◆ Data supplied:
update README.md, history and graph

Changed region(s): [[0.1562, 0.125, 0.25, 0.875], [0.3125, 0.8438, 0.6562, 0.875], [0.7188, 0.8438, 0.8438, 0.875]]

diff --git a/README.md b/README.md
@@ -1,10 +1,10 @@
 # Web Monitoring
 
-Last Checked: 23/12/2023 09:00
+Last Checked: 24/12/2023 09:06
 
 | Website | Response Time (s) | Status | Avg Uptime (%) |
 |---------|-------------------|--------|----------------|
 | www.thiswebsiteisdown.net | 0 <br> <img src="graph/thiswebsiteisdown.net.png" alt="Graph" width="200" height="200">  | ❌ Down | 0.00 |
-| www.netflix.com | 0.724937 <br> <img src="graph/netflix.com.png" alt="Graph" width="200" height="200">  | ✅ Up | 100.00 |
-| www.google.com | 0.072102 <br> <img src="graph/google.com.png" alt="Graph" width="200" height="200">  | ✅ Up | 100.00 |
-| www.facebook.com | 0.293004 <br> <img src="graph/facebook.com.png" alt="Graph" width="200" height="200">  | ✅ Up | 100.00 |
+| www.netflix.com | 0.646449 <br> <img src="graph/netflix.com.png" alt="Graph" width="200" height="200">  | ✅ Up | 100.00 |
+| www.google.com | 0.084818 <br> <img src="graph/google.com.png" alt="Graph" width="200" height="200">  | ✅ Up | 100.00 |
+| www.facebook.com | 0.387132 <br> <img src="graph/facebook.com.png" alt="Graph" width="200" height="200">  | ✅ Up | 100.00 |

◆ Work to be completed:
Output the lines above between the one holding "Down | 0.00 |" and the one holding "-| www.netflix.com |", inclusive, with nothing before or after them.

◆ Answer for this exercise:
 | www.thiswebsiteisdown.net | 0 <br> <img src="graph/thiswebsiteisdown.net.png" alt="Graph" width="200" height="200">  | ❌ Down | 0.00 |
-| www.netflix.com | 0.724937 <br> <img src="graph/netflix.com.png" alt="Graph" width="200" height="200">  | ✅ Up | 100.00 |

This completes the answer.